=== Work to complete ===
Return all lines from the listing below that include the word "span".
Start of Material provided
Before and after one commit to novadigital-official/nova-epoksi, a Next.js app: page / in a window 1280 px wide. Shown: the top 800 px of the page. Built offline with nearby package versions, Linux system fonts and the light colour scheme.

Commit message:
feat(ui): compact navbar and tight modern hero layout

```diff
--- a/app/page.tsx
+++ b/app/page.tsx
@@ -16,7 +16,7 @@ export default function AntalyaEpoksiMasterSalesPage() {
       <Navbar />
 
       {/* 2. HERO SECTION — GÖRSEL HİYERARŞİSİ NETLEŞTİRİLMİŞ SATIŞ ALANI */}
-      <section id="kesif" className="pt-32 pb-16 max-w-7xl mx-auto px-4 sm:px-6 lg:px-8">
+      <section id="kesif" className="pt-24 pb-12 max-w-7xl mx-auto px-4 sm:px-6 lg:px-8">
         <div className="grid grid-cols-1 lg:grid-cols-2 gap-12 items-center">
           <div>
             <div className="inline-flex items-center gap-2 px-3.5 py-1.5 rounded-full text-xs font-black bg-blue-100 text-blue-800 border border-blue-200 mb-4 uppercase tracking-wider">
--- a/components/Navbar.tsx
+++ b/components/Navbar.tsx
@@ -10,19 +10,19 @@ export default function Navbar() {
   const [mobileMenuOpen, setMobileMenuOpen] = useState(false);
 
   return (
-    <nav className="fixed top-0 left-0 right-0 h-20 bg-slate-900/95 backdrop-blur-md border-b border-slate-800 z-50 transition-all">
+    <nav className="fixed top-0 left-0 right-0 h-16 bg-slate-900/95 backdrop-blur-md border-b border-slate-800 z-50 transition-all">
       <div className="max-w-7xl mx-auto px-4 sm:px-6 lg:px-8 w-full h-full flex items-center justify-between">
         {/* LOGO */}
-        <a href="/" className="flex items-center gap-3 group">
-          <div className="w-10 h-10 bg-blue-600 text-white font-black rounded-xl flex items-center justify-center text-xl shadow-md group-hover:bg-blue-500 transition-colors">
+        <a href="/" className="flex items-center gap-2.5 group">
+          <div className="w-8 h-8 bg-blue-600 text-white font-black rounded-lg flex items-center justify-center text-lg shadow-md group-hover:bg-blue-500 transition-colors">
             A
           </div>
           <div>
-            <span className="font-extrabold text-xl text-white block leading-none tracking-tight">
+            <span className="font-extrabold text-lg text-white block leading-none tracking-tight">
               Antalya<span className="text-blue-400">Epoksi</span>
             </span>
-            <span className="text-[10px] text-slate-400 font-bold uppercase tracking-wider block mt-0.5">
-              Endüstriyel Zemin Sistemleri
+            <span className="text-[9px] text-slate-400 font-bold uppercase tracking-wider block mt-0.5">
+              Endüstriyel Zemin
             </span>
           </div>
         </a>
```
End of Material provided
=== Task response ===
-            <span className="font-extrabold text-xl text-white block leading-none tracking-tight">
+            <span className="font-extrabold text-lg text-white block leading-none tracking-tight">
               Antalya<span className="text-blue-400">Epoksi</span>
             </span>
-            <span className="text-[10px] text-slate-400 font-bold uppercase tracking-wider block mt-0.5">
+            <span className="text-[9px] text-slate-400 font-bold uppercase tracking-wider block mt-0.5">
             </span>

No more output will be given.